WASHINGTON (CNN) - Sarah Palin has launched a new political action committee called SarahPac, signaling that the Alaska Governor intends to remain a player in national politics even after her failed bid to become the country’s first female vice president.
"SarahPac will support local and national candidates who share Gov. Palin's ideas and goals for our country," says the PAC’s Web site, which promises that Palin will be "a strong voice for energy independence and reform."
A spokesperson for SarahPac confirmed that Palin is behind the group and said it was registered with the Federal Election Commission on Monday evening. The Web site went live on Tuesday morning and is already soliciting donations.
"The PAC is a smart thing to do because she’s getting so many speaking requests still, so if she gets a request from, say, Bob McDonnell in Virginia, she could do that travel out of her PAC money,” explained the spokesperson, noting that Palin has been in high demand from Republicans around the country since the campaign ended. In December, the governor traveled to Georgia to campaign for Republican Senate candidate Saxby Chambliss in that state's runoff election.
Palin posted a note on her Facebook page Tuesday afternoon promoting her new committee.
"Hi Friends, I wanted you all to be among the first to know that I've launched my new political action committee, SarahPAC, today," the post says, telling supporters to "stay tuned for updates."
The domain name "SarahPac.com" was registered on January 2 to Campaign Solutions, a Web consulting firm in northern Virginia with longstanding ties to John McCain, which processed online donations for the McCain campaign and the Republican National Committee in 2008. The URL is set to expire in 2012, according to online records.
Rebecca Donatelli, the chairman of Campaign Solutions, confirmed her company is working for the group.
Calls to a Palin adviser in Alaska were not immediately returned.
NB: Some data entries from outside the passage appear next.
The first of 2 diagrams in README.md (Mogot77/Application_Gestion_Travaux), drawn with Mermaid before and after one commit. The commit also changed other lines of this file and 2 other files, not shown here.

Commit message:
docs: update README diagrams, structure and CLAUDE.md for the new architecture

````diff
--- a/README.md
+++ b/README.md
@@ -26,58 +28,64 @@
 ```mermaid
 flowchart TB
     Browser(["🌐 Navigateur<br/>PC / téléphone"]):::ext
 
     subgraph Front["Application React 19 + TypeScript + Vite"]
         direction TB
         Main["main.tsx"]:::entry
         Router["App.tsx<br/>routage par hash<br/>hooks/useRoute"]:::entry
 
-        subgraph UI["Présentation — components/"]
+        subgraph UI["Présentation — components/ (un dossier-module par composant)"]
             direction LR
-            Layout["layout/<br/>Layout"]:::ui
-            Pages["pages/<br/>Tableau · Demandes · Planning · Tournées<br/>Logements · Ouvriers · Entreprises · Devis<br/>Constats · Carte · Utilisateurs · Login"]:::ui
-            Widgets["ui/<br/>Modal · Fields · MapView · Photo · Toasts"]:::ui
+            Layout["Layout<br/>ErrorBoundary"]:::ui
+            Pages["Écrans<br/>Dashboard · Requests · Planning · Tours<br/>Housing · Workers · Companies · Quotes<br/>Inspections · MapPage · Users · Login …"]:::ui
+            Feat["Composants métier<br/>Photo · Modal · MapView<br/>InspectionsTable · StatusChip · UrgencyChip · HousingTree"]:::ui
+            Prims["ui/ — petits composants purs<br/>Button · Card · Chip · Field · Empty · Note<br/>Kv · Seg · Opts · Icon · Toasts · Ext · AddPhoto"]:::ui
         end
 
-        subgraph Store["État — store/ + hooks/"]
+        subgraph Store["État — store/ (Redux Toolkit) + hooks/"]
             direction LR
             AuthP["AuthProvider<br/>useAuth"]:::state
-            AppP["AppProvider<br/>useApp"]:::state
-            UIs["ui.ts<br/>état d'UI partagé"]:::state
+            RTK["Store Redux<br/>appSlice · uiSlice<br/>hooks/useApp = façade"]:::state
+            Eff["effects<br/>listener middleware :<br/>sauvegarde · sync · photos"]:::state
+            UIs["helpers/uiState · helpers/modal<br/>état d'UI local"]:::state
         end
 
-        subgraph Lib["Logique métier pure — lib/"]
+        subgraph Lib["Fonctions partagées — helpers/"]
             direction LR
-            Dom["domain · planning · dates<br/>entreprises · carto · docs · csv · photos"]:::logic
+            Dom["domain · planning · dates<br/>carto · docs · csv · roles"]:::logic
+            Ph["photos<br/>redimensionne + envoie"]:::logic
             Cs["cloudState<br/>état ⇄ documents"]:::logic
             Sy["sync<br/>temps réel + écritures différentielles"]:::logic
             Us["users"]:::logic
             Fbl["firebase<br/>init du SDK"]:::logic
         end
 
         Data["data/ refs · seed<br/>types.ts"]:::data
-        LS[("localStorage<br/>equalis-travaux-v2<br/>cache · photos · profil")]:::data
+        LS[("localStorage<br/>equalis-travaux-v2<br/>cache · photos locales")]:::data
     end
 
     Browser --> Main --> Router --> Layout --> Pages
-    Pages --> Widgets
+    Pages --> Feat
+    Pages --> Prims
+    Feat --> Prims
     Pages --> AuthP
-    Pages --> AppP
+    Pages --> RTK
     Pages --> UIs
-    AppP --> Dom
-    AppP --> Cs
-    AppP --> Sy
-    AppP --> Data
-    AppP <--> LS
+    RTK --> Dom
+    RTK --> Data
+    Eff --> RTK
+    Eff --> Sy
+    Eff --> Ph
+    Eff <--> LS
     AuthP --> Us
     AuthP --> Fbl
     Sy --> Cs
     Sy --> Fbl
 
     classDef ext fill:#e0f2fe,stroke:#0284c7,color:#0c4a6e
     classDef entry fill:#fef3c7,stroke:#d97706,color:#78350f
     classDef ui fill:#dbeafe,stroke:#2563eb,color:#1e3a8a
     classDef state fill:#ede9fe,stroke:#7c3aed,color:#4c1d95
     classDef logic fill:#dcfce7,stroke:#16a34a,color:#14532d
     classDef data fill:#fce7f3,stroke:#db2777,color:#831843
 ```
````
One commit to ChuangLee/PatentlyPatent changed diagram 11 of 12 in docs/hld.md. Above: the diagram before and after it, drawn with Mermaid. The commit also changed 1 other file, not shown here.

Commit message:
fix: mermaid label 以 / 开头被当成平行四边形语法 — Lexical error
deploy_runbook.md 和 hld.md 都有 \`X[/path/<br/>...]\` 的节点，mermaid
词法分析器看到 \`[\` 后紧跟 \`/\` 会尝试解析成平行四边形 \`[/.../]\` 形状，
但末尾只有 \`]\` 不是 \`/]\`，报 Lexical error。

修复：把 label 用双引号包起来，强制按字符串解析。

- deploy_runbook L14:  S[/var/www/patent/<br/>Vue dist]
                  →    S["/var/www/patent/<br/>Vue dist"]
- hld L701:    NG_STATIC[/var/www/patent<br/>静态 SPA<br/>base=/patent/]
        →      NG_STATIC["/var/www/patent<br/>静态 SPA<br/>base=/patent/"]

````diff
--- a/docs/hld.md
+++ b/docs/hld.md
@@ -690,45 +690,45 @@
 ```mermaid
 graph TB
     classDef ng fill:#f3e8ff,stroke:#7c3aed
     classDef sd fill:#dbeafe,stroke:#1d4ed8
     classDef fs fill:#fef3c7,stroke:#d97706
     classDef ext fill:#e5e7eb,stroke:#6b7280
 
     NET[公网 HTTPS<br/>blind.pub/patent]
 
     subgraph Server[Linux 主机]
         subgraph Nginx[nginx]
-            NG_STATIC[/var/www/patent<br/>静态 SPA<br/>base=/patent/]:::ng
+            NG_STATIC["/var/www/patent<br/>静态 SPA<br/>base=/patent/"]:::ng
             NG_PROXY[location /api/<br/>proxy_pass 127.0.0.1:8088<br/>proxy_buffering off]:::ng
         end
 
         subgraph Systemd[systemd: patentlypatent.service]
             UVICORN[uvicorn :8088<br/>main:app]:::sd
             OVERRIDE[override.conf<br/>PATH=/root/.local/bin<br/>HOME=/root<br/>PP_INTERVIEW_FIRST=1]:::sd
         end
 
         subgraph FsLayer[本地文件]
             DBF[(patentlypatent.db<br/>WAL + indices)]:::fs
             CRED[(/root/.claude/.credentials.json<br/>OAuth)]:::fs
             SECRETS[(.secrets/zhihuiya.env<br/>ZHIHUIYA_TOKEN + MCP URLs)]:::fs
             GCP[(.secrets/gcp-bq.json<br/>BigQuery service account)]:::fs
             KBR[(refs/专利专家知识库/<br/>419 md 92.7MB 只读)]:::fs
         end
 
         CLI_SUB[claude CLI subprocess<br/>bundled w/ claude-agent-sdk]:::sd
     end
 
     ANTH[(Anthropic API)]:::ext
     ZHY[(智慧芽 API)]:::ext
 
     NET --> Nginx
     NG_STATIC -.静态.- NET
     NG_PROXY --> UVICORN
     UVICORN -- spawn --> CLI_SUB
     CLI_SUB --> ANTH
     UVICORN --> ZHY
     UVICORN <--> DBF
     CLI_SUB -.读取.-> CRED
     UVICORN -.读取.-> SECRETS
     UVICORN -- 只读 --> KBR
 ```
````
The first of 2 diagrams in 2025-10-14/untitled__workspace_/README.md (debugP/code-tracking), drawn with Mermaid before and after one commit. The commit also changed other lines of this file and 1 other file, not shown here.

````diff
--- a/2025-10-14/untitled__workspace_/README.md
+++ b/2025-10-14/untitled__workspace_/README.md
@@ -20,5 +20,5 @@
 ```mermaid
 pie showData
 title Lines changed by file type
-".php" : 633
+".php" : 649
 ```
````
UPDATE: According to a copy the FEC filing, SarahPac's statement of organization was filed by Virginia political consultant Timothy Crawford, who is listed on the paperwork as the group's treasurer. Reached by phone, Crawford told CNN he plans to sit down in the coming weeks with Palin to discuss her plans for the committee.